 #2

This is not something that Bitcoin Core can control. It is entirely based upon the filesystem and how it allocates space to store data.
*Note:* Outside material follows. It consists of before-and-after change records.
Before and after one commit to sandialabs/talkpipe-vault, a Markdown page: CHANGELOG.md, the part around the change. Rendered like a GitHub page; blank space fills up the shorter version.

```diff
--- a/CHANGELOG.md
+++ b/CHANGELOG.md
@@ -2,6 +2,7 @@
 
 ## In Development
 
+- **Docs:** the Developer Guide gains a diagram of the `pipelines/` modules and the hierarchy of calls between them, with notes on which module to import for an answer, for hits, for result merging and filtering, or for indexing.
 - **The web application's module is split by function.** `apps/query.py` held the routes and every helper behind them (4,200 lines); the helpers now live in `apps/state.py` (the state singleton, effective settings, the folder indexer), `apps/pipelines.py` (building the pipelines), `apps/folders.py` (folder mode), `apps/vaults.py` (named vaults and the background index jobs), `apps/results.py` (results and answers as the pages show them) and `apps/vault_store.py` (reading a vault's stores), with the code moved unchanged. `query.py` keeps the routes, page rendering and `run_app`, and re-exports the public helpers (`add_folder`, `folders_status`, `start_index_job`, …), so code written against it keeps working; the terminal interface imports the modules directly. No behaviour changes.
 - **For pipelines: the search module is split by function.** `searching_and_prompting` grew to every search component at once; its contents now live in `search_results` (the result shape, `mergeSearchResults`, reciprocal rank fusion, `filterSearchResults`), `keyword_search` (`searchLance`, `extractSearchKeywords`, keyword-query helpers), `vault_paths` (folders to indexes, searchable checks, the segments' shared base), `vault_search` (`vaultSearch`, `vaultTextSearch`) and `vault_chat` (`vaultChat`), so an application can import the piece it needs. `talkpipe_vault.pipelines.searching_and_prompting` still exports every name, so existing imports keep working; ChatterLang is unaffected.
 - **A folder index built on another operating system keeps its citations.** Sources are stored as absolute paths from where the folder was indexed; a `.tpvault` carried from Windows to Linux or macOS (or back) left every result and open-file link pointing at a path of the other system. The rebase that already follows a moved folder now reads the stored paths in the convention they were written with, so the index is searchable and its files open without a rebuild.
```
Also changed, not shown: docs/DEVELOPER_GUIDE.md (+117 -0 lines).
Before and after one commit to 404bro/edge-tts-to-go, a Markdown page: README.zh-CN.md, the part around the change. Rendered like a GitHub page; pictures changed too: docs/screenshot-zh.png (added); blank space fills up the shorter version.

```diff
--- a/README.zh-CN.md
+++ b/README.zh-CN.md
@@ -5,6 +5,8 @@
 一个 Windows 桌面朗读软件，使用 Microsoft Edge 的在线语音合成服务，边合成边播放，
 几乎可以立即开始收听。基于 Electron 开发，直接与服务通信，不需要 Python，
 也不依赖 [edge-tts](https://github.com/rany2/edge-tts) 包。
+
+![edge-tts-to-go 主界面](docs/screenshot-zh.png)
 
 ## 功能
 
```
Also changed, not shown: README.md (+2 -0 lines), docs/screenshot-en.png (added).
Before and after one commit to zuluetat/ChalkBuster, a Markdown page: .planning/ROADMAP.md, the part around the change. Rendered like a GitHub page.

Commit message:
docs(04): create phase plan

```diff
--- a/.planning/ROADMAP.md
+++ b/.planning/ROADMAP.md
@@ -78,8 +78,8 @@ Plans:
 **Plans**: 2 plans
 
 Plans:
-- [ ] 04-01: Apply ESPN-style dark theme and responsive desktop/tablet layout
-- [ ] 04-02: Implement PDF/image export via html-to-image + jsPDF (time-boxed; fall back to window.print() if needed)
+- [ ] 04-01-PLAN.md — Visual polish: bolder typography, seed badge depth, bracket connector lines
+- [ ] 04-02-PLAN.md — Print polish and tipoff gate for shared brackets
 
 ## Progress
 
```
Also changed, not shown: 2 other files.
Bitcoin Core itself has no control over that and cannot control where data is physically located on disk.

CyberDain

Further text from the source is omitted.